INPUT DATA Block Start

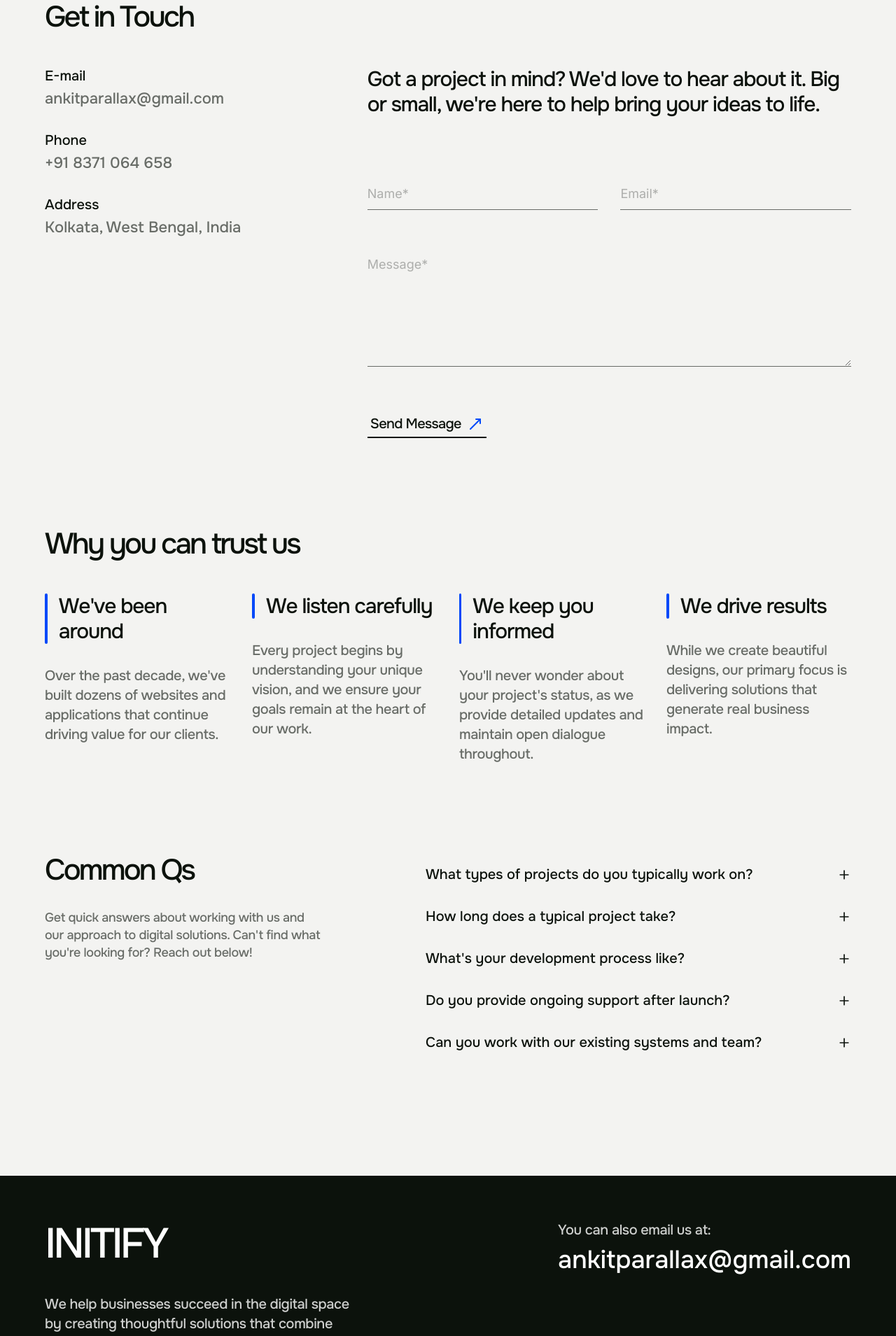
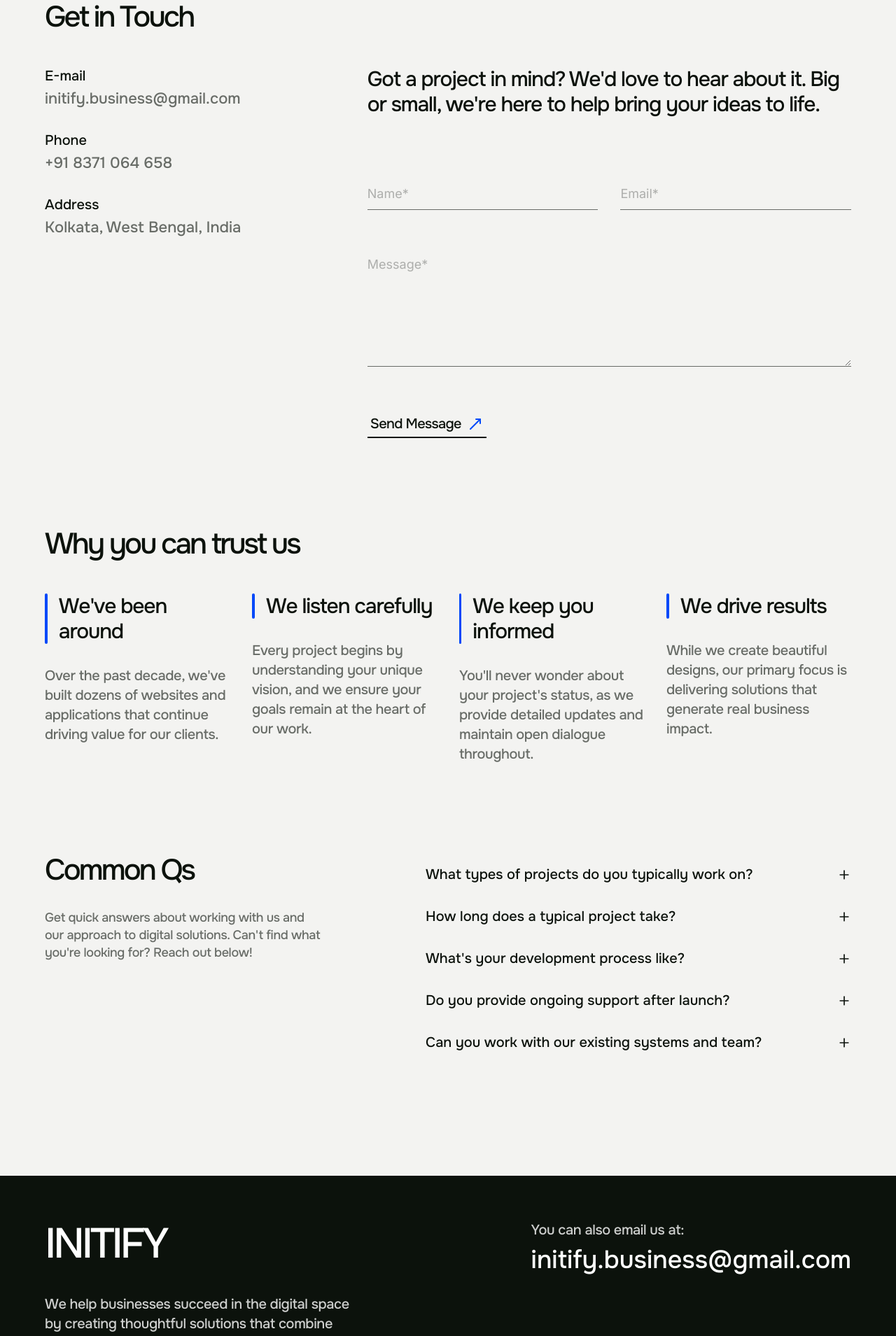
Before and after one commit to initify-admin/initify-portfolio, a Next.js app: page / in a window 1280 px wide. Shown: the part 5120-7029 px from the top of the page at 70% size. Built offline with nearby package versions, Linux system fonts and the light colour scheme.

Commit message:
Refactor navigation and contact email handling; replace hardcoded email with dynamic import and update nav data structure

```diff
--- a/components/contact.tsx
+++ b/components/contact.tsx
@@ -17,6 +17,7 @@ import { MoveUpRight } from "lucide-react";
 import emailjs from "emailjs-com";
 import { toast } from "sonner";
 import { SendMessageRequest, SendMessageResponse } from "@/types/message";
+import { emailAddress } from "@/data/social";
 
 export default function Contact() {
   const contentRef = useRef(null);
@@ -121,10 +122,10 @@ export default function Contact() {
                 <h1 className={contactInfoHeadingClassName}>E-mail</h1>
                 <Link
                   target="_blank"
-                  href="mailto:ankitparallax@gmail.com"
+                  href={`mailto:${emailAddress}`}
                   className={contactInfoValueClassName}
                 >
-                  ankitparallax@gmail.com
+                  {emailAddress}
                 </Link>
               </div>
 
--- a/components/footer.tsx
+++ b/components/footer.tsx
@@ -9,9 +9,10 @@ import {
 } from "./ui/section";
 import Link from "next/link";
 import { socialItems } from "@/data/social";
-import { navItems } from "@/data/header";
+import { navItems } from "@/data/nav";
 import { transitionDuration, transitionEffect } from "@/lib/utils";
 import { scrollToSection } from "@/lib/utils";
+import { emailAddress } from "@/data/social";
 
 export default function Footer() {
   const contentRef = useRef(null);
@@ -51,10 +52,10 @@ export default function Footer() {
 
               <Link
                 target="_blank"
-                href="mailto:ankitparallax@gmail.com"
+                href={`mailto:${emailAddress}`}
                 className="font-onest font-medium text-white text-2xl sm:text-3xl xl:text-4xl"
               >
-                ankitparallax@gmail.com
+                {emailAddress}
               </Link>
             </div>
           </div>
--- a/components/header.tsx
+++ b/components/header.tsx
@@ -9,7 +9,7 @@ import {
   transitionDuration,
   transitionEffect,
 } from "@/lib/utils";
-import { navItems } from "@/data/header";
+import { navItems } from "@/data/nav";
 import { socialItems } from "@/data/social";
 
 export default function Header() {
--- a/components/ui/section.tsx
+++ b/components/ui/section.tsx
@@ -3,7 +3,7 @@
 import React, { forwardRef } from "react";
 import { motion, HTMLMotionProps } from "framer-motion";
 import { cn } from "@/lib/utils";
-import { Section as SectionType } from "@/types/header";
+import { Section as SectionType } from "@/types/nav";
 
 interface SectionWrapperProps extends HTMLMotionProps<"section"> {
   id: SectionType;
--- a/data/header.ts
+++ b/data/nav.ts
@@ -1,4 +1,4 @@
-import { NavItem } from "@/types/header";
+import { NavItem } from "@/types/nav";
 
 export const navItems: NavItem[] = [
   { title: "Home", scrollTo: "hero" },
--- a/data/social.ts
+++ b/data/social.ts
@@ -6,3 +6,5 @@ export const socialItems: SocialItem[] = [
   { title: "Instagram", link: "https://www.instagram.com/initify" },
   { title: "Facebook", link: "https://www.facebook.com/initify" },
 ];
+
+export const emailAddress = "initify.business@gmail.com";
--- a/lib/utils.ts
+++ b/lib/utils.ts
@@ -1,5 +1,5 @@
 import { NextResponse } from "next/server";
-import { Section } from "@/types/header";
+import { Section } from "@/types/nav";
 import { clsx, type ClassValue } from "clsx";
 import { twMerge } from "tailwind-merge";
 
```
Also changed, not shown: types/nav.ts (renamed from types/header.ts).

INPUT DATA Block End

> **WORK TO BE COMPLETED**
Show, from the listing above, every line holding the word "transitionDuration".

> **RESULT BELOW**
 import { transitionDuration, transitionEffect } from "@/lib/utils";
   transitionDuration,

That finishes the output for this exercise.